Jesus was once asked which was the greatest of all the laws God gave to man. Christ answered: “‘You must love Jehovah your God with your whole heart and with your whole soul and with your whole mind.’ This is the greatest and first commandment. The second, like it, is this, ‘You must love your neighbor as yourself.’” (Matthew 22:37-39) Jesus taught that when it comes to paying “God’s things to God,” the first thing we owe Him is love—which involves our wholehearted, complete allegiance.
Can such love be divided? Can our loyalty be split, with some going to Jehovah God and his heavenly government and some going to an earthly government? Jesus himself stated the principle: “No one can slave for two masters; for either he will hate the one and love the other, or he will stick to the one and despise the other.” (Matthew 6:24) Jesus was there speaking about dividing one’s loyalties between God and riches, but he clearly felt that the same principle applied to involvement in politics—as did his followers in the first century.
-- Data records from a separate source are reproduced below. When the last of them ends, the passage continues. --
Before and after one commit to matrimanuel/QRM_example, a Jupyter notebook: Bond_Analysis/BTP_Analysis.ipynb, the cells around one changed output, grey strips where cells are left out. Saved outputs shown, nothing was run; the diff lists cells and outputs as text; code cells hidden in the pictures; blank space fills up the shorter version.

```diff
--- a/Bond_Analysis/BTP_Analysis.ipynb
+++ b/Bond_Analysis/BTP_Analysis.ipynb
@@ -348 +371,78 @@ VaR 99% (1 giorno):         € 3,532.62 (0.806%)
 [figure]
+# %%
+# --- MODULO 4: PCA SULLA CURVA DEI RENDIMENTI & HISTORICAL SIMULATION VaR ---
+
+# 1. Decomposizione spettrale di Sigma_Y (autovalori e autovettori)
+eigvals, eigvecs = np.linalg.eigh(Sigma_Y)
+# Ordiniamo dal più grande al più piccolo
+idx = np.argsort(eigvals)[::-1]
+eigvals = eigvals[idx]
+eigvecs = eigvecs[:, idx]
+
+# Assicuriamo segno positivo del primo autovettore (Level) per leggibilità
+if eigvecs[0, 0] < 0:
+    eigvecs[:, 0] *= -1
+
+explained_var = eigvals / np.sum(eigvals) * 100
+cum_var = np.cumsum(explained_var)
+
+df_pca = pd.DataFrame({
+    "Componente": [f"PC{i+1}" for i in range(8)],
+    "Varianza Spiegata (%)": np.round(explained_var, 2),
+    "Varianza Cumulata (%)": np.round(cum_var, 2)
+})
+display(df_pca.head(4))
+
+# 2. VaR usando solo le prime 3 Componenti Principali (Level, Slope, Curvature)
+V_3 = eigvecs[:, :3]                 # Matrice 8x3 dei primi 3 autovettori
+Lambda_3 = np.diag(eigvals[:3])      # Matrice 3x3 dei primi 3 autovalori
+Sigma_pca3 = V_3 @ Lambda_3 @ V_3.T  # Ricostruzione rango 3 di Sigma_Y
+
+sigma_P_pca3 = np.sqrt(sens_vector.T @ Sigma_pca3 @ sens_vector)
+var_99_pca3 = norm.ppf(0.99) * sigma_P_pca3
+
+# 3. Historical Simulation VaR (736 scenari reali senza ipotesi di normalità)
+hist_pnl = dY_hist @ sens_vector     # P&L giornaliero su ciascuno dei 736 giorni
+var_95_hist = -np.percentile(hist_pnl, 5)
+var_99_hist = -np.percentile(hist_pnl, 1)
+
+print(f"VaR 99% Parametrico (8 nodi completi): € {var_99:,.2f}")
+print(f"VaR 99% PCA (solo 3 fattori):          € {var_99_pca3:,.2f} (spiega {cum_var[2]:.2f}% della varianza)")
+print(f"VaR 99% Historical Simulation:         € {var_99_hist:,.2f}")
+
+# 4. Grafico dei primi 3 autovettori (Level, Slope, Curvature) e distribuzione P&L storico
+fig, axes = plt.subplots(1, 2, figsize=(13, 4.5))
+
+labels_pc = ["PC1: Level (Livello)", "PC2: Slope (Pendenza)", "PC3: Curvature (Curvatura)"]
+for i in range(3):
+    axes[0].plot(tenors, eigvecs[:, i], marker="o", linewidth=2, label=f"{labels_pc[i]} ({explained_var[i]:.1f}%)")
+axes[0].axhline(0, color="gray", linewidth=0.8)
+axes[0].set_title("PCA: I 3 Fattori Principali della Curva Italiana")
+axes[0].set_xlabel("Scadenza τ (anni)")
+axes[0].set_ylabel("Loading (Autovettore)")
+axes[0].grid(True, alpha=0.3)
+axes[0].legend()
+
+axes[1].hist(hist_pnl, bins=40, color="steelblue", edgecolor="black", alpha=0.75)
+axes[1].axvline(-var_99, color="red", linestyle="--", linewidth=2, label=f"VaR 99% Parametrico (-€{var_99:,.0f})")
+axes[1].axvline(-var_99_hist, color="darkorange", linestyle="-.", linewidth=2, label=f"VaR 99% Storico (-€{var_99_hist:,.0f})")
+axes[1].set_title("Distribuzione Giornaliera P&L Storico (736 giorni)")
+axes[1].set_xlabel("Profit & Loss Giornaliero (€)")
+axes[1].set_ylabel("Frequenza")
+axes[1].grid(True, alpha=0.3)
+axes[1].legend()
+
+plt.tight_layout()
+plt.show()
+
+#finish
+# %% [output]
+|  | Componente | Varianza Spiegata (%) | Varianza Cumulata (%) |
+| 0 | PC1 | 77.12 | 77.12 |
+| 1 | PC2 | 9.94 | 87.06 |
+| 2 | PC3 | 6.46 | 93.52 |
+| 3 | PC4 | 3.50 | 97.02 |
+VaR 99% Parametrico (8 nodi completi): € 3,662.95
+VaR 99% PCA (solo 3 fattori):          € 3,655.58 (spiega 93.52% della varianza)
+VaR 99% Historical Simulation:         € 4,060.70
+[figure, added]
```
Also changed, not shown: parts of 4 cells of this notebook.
The oldest available records show that Jesus’ followers in the ancient world did not take any active part in politics. Because they gave all their worship to the One whom Christ worshipped, they refused to pledge allegiance to Rome and its emperor, to take up military service, and to accept public office. They suffered all manner of hostility as a result. Their enemies sometimes accused them of hatred against mankind. Was that accusation a fair one?